Tirelessly, he sought to demonstrate through all he did that the truth about humans is based on the truth about God. ‘For the sake of tradition’ was the title of his inaugural lecture, a tradition immersed in the truth, goodness, and beauty of God. In 1995 he published a book, ‘The Virtues: An Inquiry Into Moral Values Of Our Times’ of which Prof. J.F. Ade. Ajayi would say, “The crisis of 1993 left the nation groping for answers … There was a general feeling that the crisis was….a reflection of the collapse of basic moral values at the level of both the individual and society, and that we would not really get out of the crisis until we had re-examined ourselves as individuals and as a people and re-established the basic moral values that should uphold our society.” Over a period of eight weeks, Prof. Louis superbly drove home to our minds the cardinal virtues: prudence, justice, fortitude and temperance; and the theological virtues: faith, hope, and charity.
Helen and I saw him last year in July in what we did not know would be for the last time. I gave him a copy of my book, Cat Man Dew, a book of poems I had written in celebration of fifty years of my marriage with Helen. He was all smiles and we talked for quite a while.Last Christmas again we wanted to see him but he was at Iroto Conference Centre for his annual workshop. So we missed him.

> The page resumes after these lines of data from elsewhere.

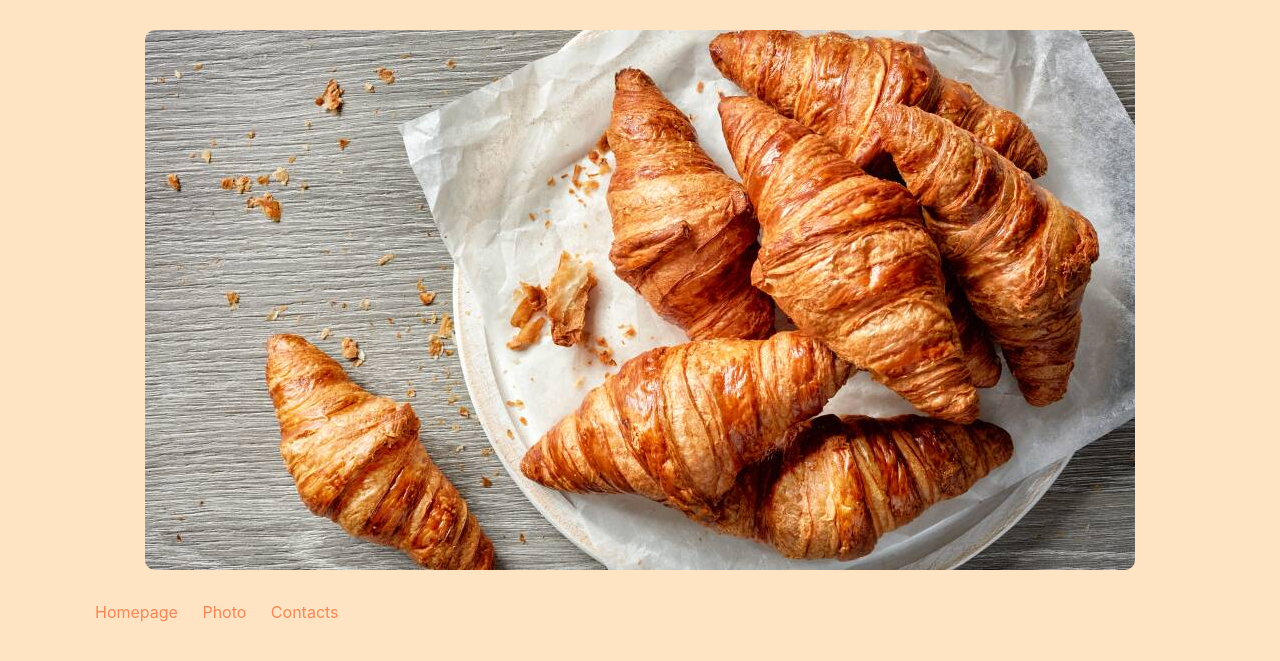
Repository: Bohoutdinova/Croissant
Page: photo.html
The author's editor kept a copy of each file at every save. The page is drawn from the files as they stood at one save, then again after the next save.
The browser window is 1280 px wide. The pictures show the whole page.

Above is the page before, as saved 2022-08-09 15:33:12.

After the next save:
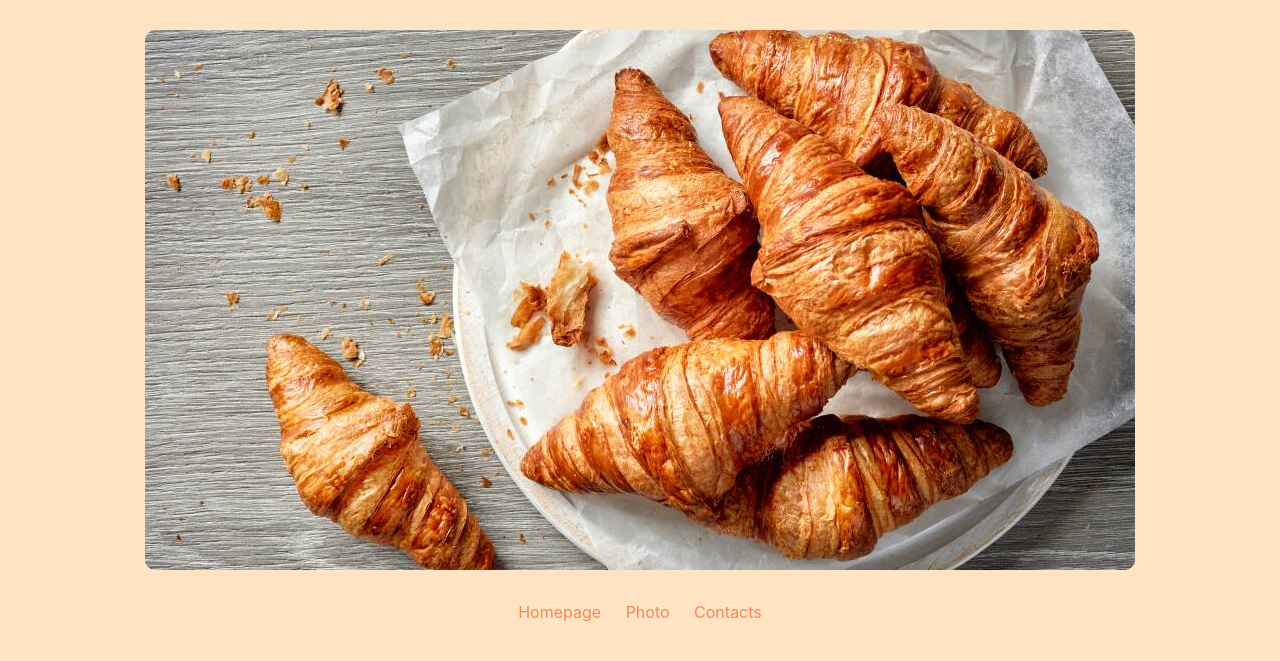
Saved 20 s later.
--- a/photo.html
+++ b/photo.html
@@ -15,10 +15,10 @@
   </head>
   <body>
     <img src="/images/download.jpeg" class="img-fluid" alt="croissant" />
-    <div class="container">
+    <footer class="main-footer">
       <a class="main-link" href="/index.html">Homepage</a>
       <a class="main-link" href="/photo.html">Photo</a>
       <a class="main-link" href="/contact.html">Contacts</a>
-    </div>
+    </footer>
   </body>
 </html>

I believe Fr. Louis said the Mass for Helen’s seventieth birthday on 22 March 2013 joined by St. Joseph before his internment. I also believe he participated in all the Solemn Masses in the world, from East to West, from Manila to San Francisco, said for St. Joseph, who bore him in his strong arms, before he finally took him up to heavenly paradise by 6.30 p.m. Nigerian time.One could say Fr. Louis’ parting words were the very words of Blessed John Paul II when he visited Nigeria in 1982 and said Mass at the University of Ibadan for all Nigerian intellectuals: ‘The future style of your society is in your hands’. Fr. Louis had these words emblazoned on the wall of the Church of Our Lady Seat of Wisdom. We all need to live a life of truth, goodness, nd beauty. That is the ‘style’ Fr. Louis wishes for us all. Farewell, my dear friend; remember us from where you are.